Supreme Court Upholds Arizona Law Penalizing Businesses For Hiring Illegal Immigrants
The Supreme Court has sustained Arizona’s law that penalizes businesses for hiring workers who are in the United States illegally, rejecting arguments that states have no role in immigration matters. By a 5-3 vote, the court said May 26, that federal immigration law gives states the authority to impose sanctions on employers who hire unauthorized workers, reports the Huffington Post. The decision upholding the validity of the 2007 law comes as Arizona appeals a ruling that blocked key components of a second, more controversial Arizona immigration enforcement law. The decision applies only to business licenses and does not signal how the high court might rule if the other law comes before it.
Justices Stephen Breyer, Ruth Bader Ginsburg and Sonia Sotomayor, all Democratic appointees, dissented. The fourth Democratic appointee, Justice Elena Kagan, did not participate in the case because she worked on it while serving as President Obama’s solicitor general. Breyer said the Arizona law upsets a balance in federal law between dissuading employers from hiring illegal workers and ensuring that people are not discriminated against because they may speak with an accent or look like they might be immigrants. Employers “will hesitate to hire those they fear will turn out to lack the right to work in the United States,” he said. Business interests and civil liberties groups challenged the law, backed by the Obama administration. The measure was signed into law in 2007 by Democrat Janet Napolitano, then the governor of Arizona and now the administration’s Homeland Security secretary.
Top Supreme Court Lawyer Says WWII-Era Predecessor Hid Key Information on Japanese Internment
Nearly 70 years after the Supreme Court upheld the internment of Japanese Americans during World War II, the U.S. Department of Justice has finally admitted it made mistakes and acted dishonorably in defending the convictions of Gordon Hirabayashi and Fred Korematsu. The “confession of error,” posted by acting Solicitor General Neal Katyal on the Justice Department’s website recently, is the first such admission of wrongdoing since the 1940s, when the Supreme Court ruled against Korematsu and Hirabayashi, who challenged the incarceration and related curfew orders that compromised the civil rights of Japanese Americans.

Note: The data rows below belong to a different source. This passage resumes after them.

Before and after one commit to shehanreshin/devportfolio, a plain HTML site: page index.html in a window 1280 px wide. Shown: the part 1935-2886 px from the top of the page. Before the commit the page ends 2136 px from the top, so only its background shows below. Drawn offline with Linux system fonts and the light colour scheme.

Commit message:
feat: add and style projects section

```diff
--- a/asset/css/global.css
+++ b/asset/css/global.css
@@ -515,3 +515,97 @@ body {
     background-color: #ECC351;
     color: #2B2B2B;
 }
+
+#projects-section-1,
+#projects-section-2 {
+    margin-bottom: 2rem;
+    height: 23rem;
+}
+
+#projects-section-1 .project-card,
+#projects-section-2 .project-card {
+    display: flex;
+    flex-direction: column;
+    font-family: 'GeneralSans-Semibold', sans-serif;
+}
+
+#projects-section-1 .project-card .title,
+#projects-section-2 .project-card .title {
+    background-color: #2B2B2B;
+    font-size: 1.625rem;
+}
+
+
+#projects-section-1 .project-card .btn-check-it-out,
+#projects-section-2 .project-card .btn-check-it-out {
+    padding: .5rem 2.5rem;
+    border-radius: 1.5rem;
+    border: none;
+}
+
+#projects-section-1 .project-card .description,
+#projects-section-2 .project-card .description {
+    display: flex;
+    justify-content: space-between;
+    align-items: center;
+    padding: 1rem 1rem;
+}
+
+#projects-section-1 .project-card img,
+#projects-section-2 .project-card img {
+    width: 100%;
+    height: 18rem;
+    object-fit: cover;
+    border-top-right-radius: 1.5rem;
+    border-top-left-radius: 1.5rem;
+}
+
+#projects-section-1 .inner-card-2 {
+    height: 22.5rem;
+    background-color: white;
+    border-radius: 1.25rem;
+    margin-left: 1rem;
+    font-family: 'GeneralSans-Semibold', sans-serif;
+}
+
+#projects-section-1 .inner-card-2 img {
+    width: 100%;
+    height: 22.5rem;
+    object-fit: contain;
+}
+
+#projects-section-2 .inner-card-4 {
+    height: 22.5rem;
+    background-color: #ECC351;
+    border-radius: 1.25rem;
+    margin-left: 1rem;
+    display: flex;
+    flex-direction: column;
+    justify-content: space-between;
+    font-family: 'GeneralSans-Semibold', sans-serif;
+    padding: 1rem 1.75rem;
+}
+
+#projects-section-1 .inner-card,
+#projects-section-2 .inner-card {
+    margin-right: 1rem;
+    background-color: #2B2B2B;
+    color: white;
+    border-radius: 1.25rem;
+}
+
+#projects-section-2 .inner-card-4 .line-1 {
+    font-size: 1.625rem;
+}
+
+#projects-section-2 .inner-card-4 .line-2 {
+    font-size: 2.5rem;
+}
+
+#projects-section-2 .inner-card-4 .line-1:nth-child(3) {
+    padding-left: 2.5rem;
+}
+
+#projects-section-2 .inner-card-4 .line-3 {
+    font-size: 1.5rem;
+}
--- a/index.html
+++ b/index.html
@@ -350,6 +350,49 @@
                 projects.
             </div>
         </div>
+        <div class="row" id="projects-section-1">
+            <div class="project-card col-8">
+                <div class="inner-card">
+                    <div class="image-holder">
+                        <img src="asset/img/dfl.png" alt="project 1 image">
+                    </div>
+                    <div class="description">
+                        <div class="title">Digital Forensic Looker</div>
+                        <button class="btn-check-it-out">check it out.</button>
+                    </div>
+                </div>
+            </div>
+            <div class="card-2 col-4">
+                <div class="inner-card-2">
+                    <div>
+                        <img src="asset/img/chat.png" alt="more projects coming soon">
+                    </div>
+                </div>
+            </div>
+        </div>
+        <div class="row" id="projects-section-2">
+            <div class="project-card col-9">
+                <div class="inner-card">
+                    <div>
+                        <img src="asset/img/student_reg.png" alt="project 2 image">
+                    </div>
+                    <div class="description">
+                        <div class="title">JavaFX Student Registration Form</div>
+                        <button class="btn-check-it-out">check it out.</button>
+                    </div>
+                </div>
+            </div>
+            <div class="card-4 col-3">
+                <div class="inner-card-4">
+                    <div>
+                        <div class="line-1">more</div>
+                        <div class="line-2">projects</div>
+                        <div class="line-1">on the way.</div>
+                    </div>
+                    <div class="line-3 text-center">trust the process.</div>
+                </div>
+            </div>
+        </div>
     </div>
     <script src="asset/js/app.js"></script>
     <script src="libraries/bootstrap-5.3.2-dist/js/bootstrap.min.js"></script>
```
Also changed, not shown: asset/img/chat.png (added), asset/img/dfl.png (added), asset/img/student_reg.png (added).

In his statement, Katyal cites evidence that the Solicitor General at the time, Charles Fahy, suppressed evidence in the Korematsu and Hirabayashi cases that clearly stated the minimal threat posed to the nation by Japanese Americans. Fahy, who died in 1979, also neglected to tell the court that information that Japanese Americans “were using radio transmitters to communicate with enemy submarines off the West Coast had been discredited by the FBI” and the Federal Communications Commission, Katyal wrote. “And to make matters worse, he relied on gross generalizations about Japanese Americans, such as that they were disloyal and motivated by ‘racial solidarity.’” Both convictions were overturned in the 1980s, Congress apologized for the treatment of Japanese Americans and the government paid reparations to those who were interned and their heirs.